[Supplied material]

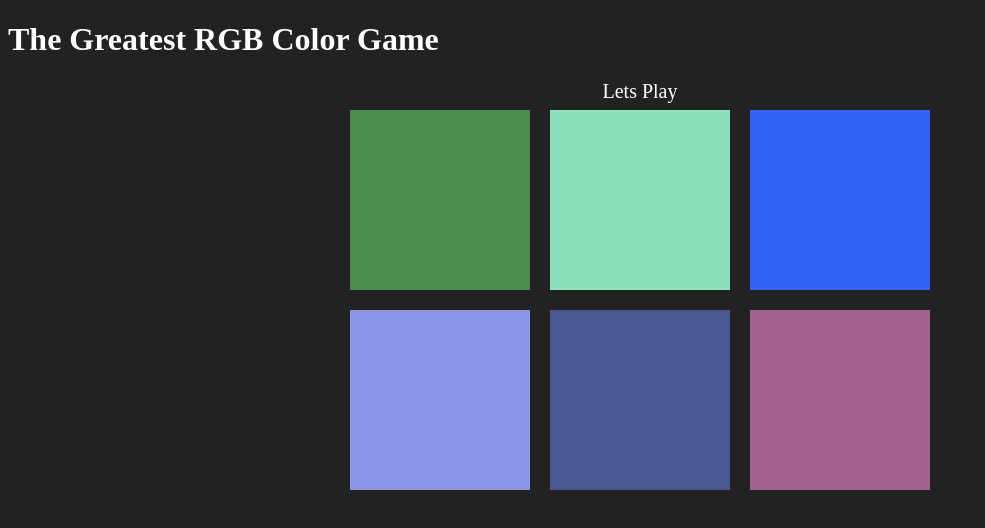
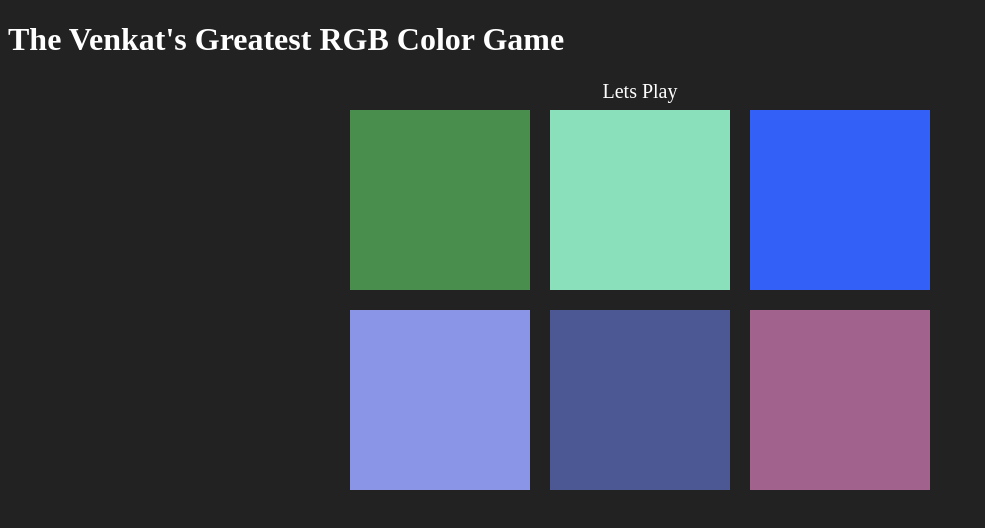
Before and after one commit to VenkatKantheti/webhookstesting, a plain HTML site: page index.html in a window 1280 px wide. Shown: the whole page, without its empty margins (0-985 px from the left). Drawn offline with Linux system fonts and the light colour scheme.

Commit message:
updated index.html

```diff
--- a/index.html
+++ b/index.html
@@ -8,7 +8,7 @@
 	<title>Color Game</title>
 </head>
 <body>
-	<h1>The Greatest <span id="rgb">RGB</span> Color Game</h1>
+	<h1>The Venkat's Greatest <span id="rgb">RGB</span> Color Game</h1>
 	<div id="smallcont">
 		<div></div>
 		<div id="try1">Lets Play</div>
```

[/Supplied material]

What you need to do
What you should produce is an exact copy of the records, with the pictures left out.

Response
Before and after one commit to VenkatKantheti/webhookstesting, a plain HTML site: page index.html in a window 1280 px wide. Shown: the whole page, without its empty margins (0-985 px from the left). Drawn offline with Linux system fonts and the light colour scheme.

Commit message:
updated index.html

```diff
--- a/index.html
+++ b/index.html
@@ -8,7 +8,7 @@
 	<title>Color Game</title>
 </head>
 <body>
-	<h1>The Greatest <span id="rgb">RGB</span> Color Game</h1>
+	<h1>The Venkat's Greatest <span id="rgb">RGB</span> Color Game</h1>
 	<div id="smallcont">
 		<div></div>
 		<div id="try1">Lets Play</div>
```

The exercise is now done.